** DATASET CONTENT follows **

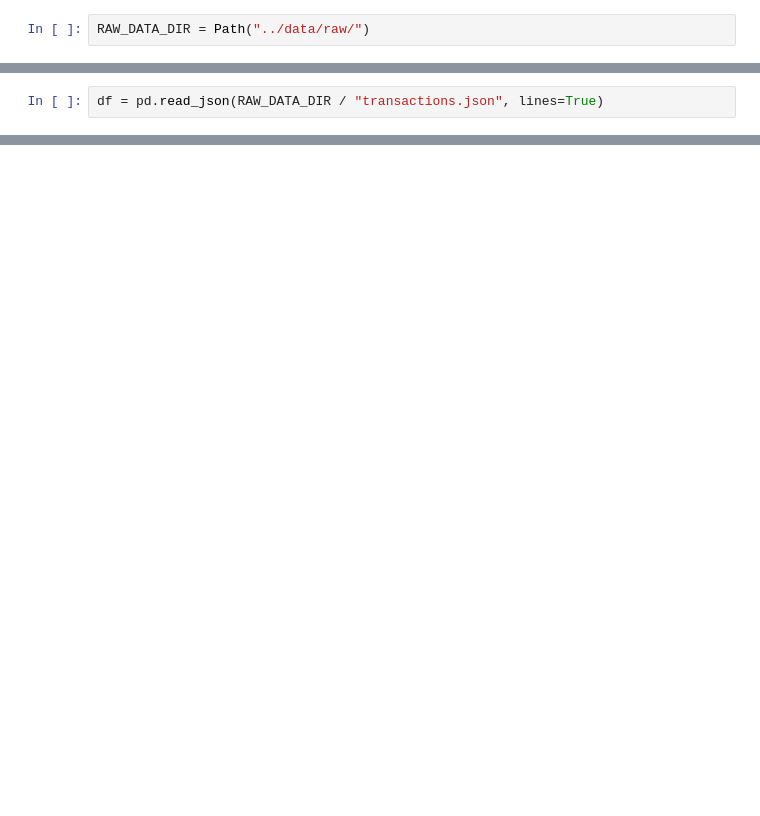
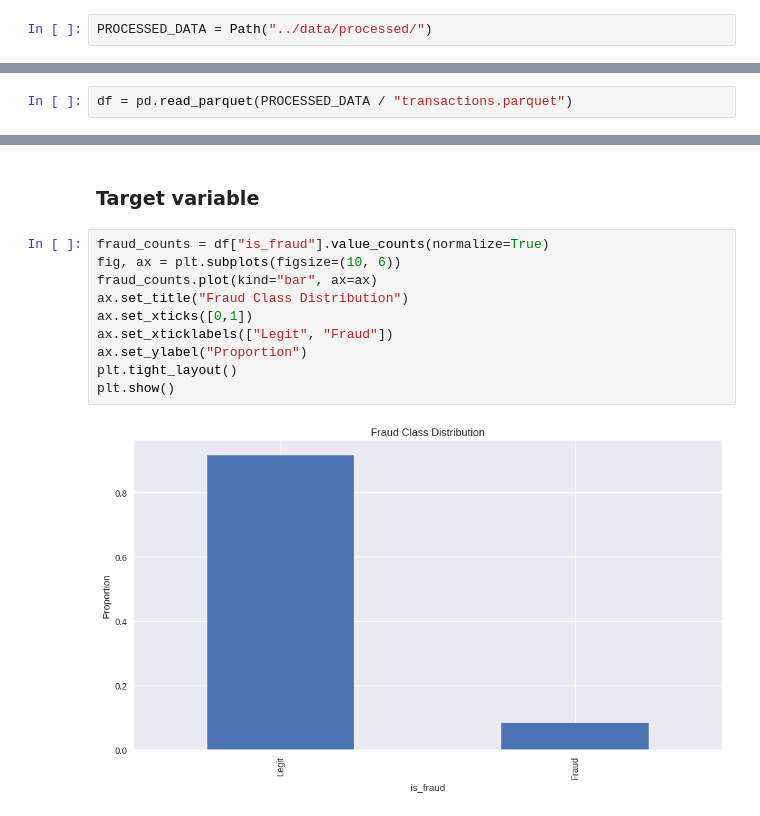
Before and after one commit to gonzur75/data_science_main, a Jupyter notebook: mastercard/notebooks/1.0-mw-eda-transactions.ipynb, the cells around one changed output, grey strips where cells are left out. Cells and saved outputs as stored; diff of their text form; blank space fills up the shorter version.

```diff
--- a/mastercard/notebooks/1.0-mw-eda-transactions.ipynb
+++ b/mastercard/notebooks/1.0-mw-eda-transactions.ipynb
@@ -7,2 +9,2 @@ import seaborn as sns
 # %%
-RAW_DATA_DIR = Path("../data/raw/")
+PROCESSED_DATA = Path("../data/processed/")
@@ -13,2 +11,2 @@ PosixPath('../data/raw')
 # %%
-df = pd.read_json(RAW_DATA_DIR / "transactions.json", lines=True)
+df = pd.read_parquet(PROCESSED_DATA / "transactions.parquet")
@@ -16,0 +84,14 @@ df.to_parquet(RAW_DATA_DIR / "transactions.parquet")
+# %% [markdown]
+### Target variable
+# %%
+fraud_counts = df["is_fraud"].value_counts(normalize=True)
+fig, ax = plt.subplots(figsize=(10, 6))
+fraud_counts.plot(kind="bar", ax=ax)
+ax.set_title("Fraud Class Distribution")
+ax.set_xticks([0,1])
+ax.set_xticklabels(["Legit", "Fraud"])
+ax.set_ylabel("Proportion")
+plt.tight_layout()
+plt.show()
+# %% [output]
+[figure, added]
```
Also changed, not shown: parts of 28 cells of this notebook, 4 other files.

** End of DATASET CONTENT **

| WORK TASK |
Retype all entries exactly; omit pictures.

| ANSWER SECTION |
Before and after one commit to gonzur75/data_science_main, a Jupyter notebook: mastercard/notebooks/1.0-mw-eda-transactions.ipynb, the cells around one changed output, grey strips where cells are left out. Cells and saved outputs as stored; diff of their text form; blank space fills up the shorter version.

```diff
--- a/mastercard/notebooks/1.0-mw-eda-transactions.ipynb
+++ b/mastercard/notebooks/1.0-mw-eda-transactions.ipynb
@@ -7,2 +9,2 @@ import seaborn as sns
 # %%
-RAW_DATA_DIR = Path("../data/raw/")
+PROCESSED_DATA = Path("../data/processed/")
@@ -13,2 +11,2 @@ PosixPath('../data/raw')
 # %%
-df = pd.read_json(RAW_DATA_DIR / "transactions.json", lines=True)
+df = pd.read_parquet(PROCESSED_DATA / "transactions.parquet")
@@ -16,0 +84,14 @@ df.to_parquet(RAW_DATA_DIR / "transactions.parquet")
+# %% [markdown]
+### Target variable
+# %%
+fraud_counts = df["is_fraud"].value_counts(normalize=True)
+fig, ax = plt.subplots(figsize=(10, 6))
+fraud_counts.plot(kind="bar", ax=ax)
+ax.set_title("Fraud Class Distribution")
+ax.set_xticks([0,1])
+ax.set_xticklabels(["Legit", "Fraud"])
+ax.set_ylabel("Proportion")
+plt.tight_layout()
+plt.show()
+# %% [output]
+[figure, added]
```
Also changed, not shown: parts of 28 cells of this notebook, 4 other files.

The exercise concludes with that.